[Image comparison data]
───

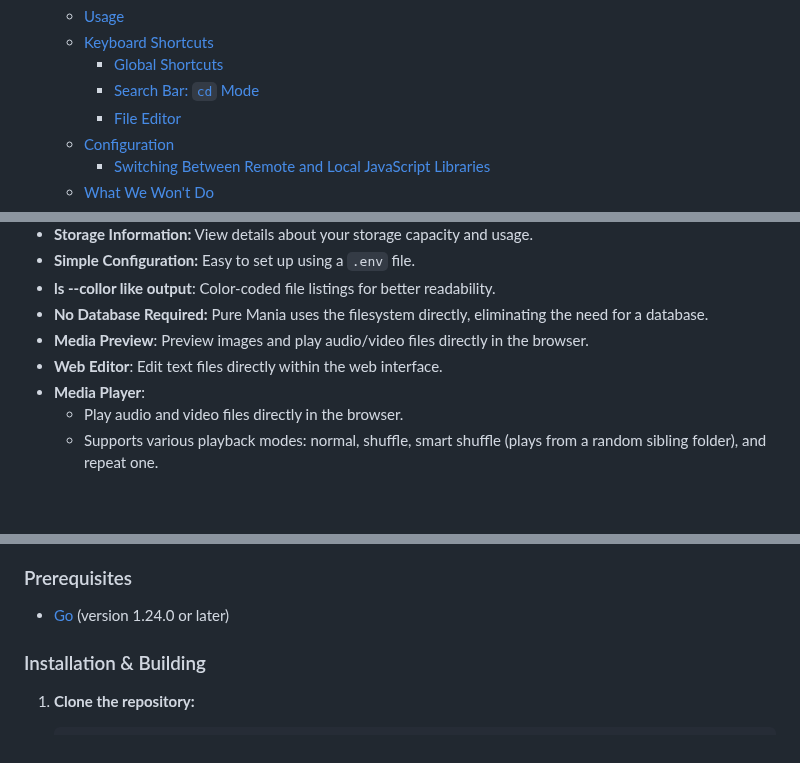
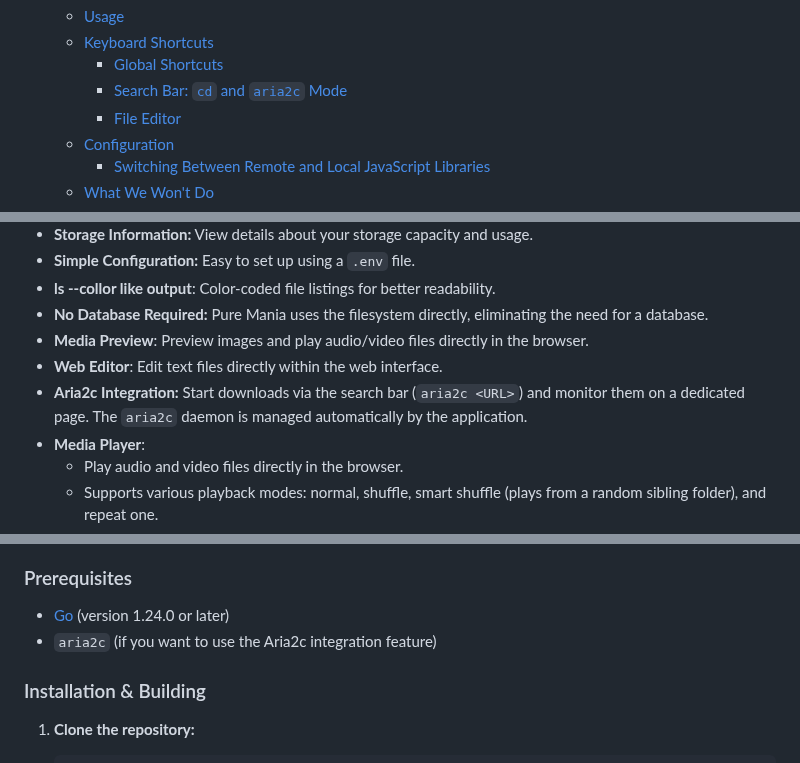
Before and after one commit to haturatu/puremania, a Markdown page: README.md, 3 parts joined by grey strips. GitHub-like rendering; blank space fills up the shorter version.

```diff
--- a/README.md
+++ b/README.md
@@ -16,7 +16,7 @@
   - [Usage](#usage)
   - [Keyboard Shortcuts](#keyboard-shortcuts)
     - [Global Shortcuts](#global-shortcuts)
-    - [Search Bar: `cd` Mode](#search-bar-cd-mode)
+    - [Search Bar: `cd` and `aria2c` Mode](#search-bar-cd-and-aria2c-mode)
     - [File Editor](#file-editor)
   - [Configuration](#configuration-1)
     - [Switching Between Remote and Local JavaScript Libraries](#switching-between-remote-and-local-javascript-libraries)
@@ -64,6 +64,7 @@ That’s enough of my rambling.
 - **No Database Required:** Pure Mania uses the filesystem directly, eliminating the need for a database.
 - **Media Preview**: Preview images and play audio/video files directly in the browser.
 - **Web Editor**: Edit text files directly within the web interface.
+- **Aria2c Integration:** Start downloads via the search bar (`aria2c <URL>`) and monitor them on a dedicated page. The `aria2c` daemon is managed automatically by the application.
 - **Media Player**:
   - Play audio and video files directly in the browser.
   - Supports various playback modes: normal, shuffle, smart shuffle (plays from a random sibling folder), and repeat one.
@@ -111,6 +107,7 @@ In general, as long as proper user and permission management is in place, any fi
 ### Prerequisites
 
 - [Go](https://golang.org/doc/install) (version 1.24.0 or later)
+- `aria2c` (if you want to use the Aria2c integration feature)
 
 ### Installation & Building
 
```
Also changed, not shown: other parts of README.md (+25 -20 lines).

───

Output the records exactly, please. The pictures are not part of the copy.

COMPLETED EXERCISE:
Before and after one commit to haturatu/puremania, a Markdown page: README.md, 3 parts joined by grey strips. GitHub-like rendering; blank space fills up the shorter version.

```diff
--- a/README.md
+++ b/README.md
@@ -16,7 +16,7 @@
   - [Usage](#usage)
   - [Keyboard Shortcuts](#keyboard-shortcuts)
     - [Global Shortcuts](#global-shortcuts)
-    - [Search Bar: `cd` Mode](#search-bar-cd-mode)
+    - [Search Bar: `cd` and `aria2c` Mode](#search-bar-cd-and-aria2c-mode)
     - [File Editor](#file-editor)
   - [Configuration](#configuration-1)
     - [Switching Between Remote and Local JavaScript Libraries](#switching-between-remote-and-local-javascript-libraries)
@@ -64,6 +64,7 @@ That’s enough of my rambling.
 - **No Database Required:** Pure Mania uses the filesystem directly, eliminating the need for a database.
 - **Media Preview**: Preview images and play audio/video files directly in the browser.
 - **Web Editor**: Edit text files directly within the web interface.
+- **Aria2c Integration:** Start downloads via the search bar (`aria2c <URL>`) and monitor them on a dedicated page. The `aria2c` daemon is managed automatically by the application.
 - **Media Player**:
   - Play audio and video files directly in the browser.
   - Supports various playback modes: normal, shuffle, smart shuffle (plays from a random sibling folder), and repeat one.
@@ -111,6 +107,7 @@ In general, as long as proper user and permission management is in place, any fi
 ### Prerequisites
 
 - [Go](https://golang.org/doc/install) (version 1.24.0 or later)
+- `aria2c` (if you want to use the Aria2c integration feature)
 
 ### Installation & Building
 
```
Also changed, not shown: other parts of README.md (+25 -20 lines).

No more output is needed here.